**Work request:**
Each line with the string "hover" is to be copied from the records below.
'''
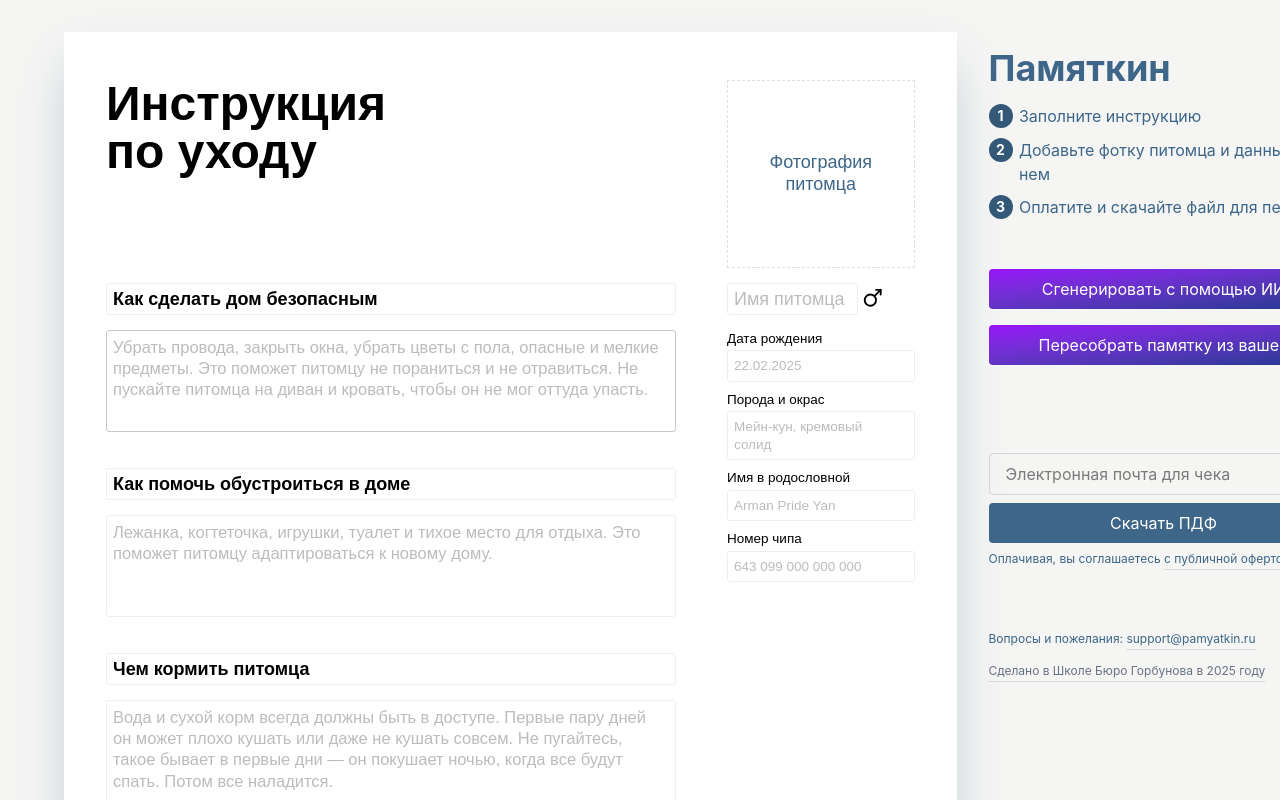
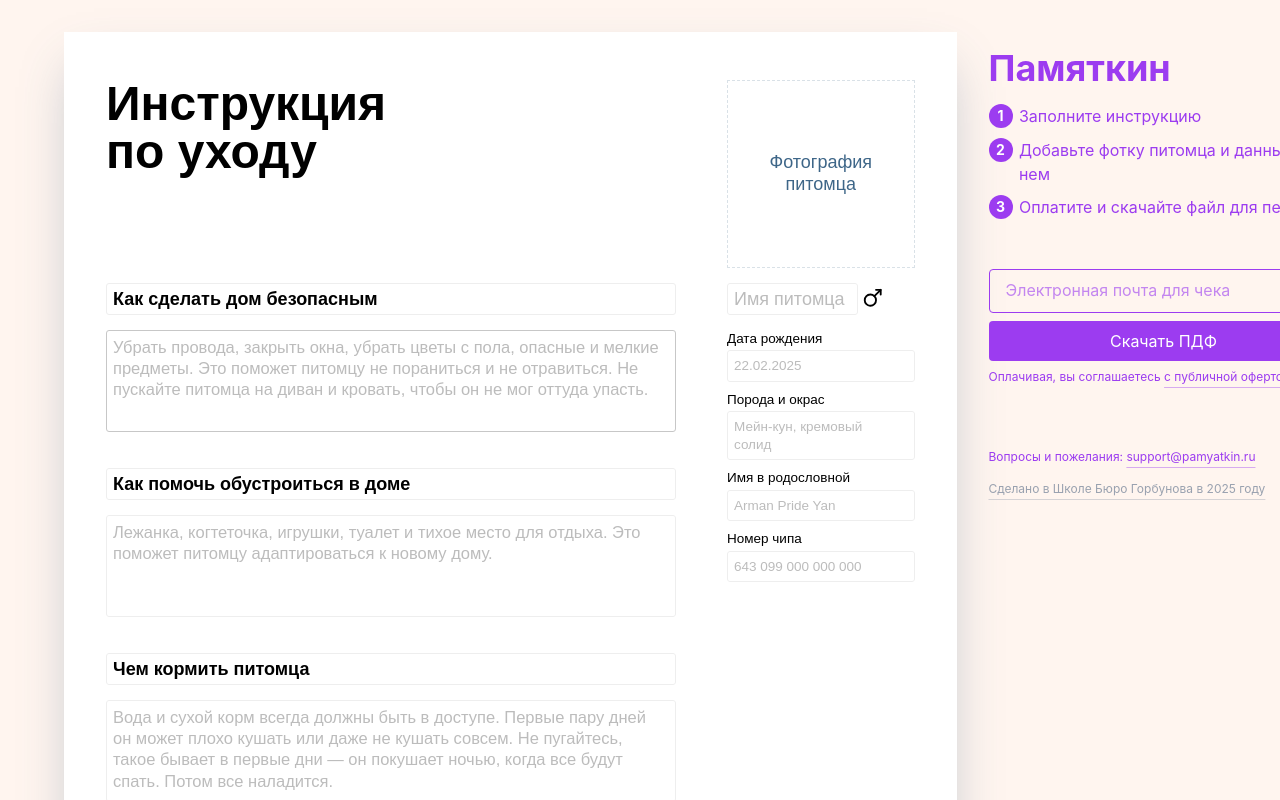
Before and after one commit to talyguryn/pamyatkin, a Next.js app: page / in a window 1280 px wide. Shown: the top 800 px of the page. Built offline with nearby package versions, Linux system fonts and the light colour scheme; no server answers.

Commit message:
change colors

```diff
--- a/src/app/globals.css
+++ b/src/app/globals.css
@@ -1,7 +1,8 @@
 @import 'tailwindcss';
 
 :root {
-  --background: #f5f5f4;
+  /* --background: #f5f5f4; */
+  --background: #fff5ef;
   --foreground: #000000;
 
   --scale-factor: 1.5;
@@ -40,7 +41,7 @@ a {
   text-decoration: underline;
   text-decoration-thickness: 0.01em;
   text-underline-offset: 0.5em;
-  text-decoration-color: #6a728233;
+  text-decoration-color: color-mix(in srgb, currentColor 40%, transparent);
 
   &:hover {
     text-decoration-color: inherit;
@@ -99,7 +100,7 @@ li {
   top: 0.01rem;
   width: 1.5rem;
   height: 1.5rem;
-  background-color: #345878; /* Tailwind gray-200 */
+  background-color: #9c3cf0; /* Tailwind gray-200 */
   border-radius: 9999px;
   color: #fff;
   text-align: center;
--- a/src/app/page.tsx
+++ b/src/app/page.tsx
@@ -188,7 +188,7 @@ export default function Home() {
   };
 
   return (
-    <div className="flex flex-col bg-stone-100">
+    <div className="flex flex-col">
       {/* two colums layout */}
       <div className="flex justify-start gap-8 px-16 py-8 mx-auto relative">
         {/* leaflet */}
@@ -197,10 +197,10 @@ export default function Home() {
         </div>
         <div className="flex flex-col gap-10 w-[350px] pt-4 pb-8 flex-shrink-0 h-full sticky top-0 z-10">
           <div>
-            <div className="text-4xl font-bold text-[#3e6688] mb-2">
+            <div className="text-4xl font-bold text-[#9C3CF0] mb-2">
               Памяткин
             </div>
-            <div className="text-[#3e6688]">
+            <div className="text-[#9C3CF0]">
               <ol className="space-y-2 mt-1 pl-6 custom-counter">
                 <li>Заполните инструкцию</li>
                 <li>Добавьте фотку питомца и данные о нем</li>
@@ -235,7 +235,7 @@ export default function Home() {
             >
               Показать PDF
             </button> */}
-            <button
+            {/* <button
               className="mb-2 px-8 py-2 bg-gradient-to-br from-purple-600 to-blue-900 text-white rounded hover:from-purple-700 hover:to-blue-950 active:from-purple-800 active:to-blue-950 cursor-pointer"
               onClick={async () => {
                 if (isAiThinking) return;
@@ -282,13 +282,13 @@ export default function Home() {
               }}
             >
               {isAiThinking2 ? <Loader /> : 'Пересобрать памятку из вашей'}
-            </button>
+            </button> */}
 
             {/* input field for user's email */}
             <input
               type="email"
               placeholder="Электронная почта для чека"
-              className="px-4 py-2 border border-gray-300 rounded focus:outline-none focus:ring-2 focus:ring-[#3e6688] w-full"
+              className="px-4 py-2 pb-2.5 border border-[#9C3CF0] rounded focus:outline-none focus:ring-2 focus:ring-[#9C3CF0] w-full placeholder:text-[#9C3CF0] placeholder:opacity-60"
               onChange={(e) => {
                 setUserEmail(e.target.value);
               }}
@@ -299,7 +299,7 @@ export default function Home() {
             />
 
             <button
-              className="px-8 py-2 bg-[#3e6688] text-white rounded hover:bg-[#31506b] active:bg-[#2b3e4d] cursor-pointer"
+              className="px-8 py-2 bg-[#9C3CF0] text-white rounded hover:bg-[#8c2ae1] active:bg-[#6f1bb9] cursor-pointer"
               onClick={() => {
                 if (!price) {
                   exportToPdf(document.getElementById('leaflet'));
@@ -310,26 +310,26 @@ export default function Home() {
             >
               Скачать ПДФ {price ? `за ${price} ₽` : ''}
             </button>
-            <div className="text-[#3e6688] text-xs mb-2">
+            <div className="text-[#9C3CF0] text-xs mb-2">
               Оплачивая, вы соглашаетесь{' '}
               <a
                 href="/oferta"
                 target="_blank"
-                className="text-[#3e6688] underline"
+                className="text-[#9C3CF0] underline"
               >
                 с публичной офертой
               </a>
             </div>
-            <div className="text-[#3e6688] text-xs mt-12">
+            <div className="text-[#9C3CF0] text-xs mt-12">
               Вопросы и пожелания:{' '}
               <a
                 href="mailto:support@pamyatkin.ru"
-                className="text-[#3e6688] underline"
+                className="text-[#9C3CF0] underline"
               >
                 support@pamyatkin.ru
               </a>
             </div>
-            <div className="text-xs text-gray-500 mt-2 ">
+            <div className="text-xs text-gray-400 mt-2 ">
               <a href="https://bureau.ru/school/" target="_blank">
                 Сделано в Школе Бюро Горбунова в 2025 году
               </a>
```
'''
**Output for this task:**
   &:hover {
               className="mb-2 px-8 py-2 bg-gradient-to-br from-purple-600 to-blue-900 text-white rounded hover:from-purple-700 hover:to-blue-950 active:from-purple-800 active:to-blue-950 cursor-pointer"
-              className="px-8 py-2 bg-[#3e6688] text-white rounded hover:bg-[#31506b] active:bg-[#2b3e4d] cursor-pointer"
+              className="px-8 py-2 bg-[#9C3CF0] text-white rounded hover:bg-[#8c2ae1] active:bg-[#6f1bb9] cursor-pointer"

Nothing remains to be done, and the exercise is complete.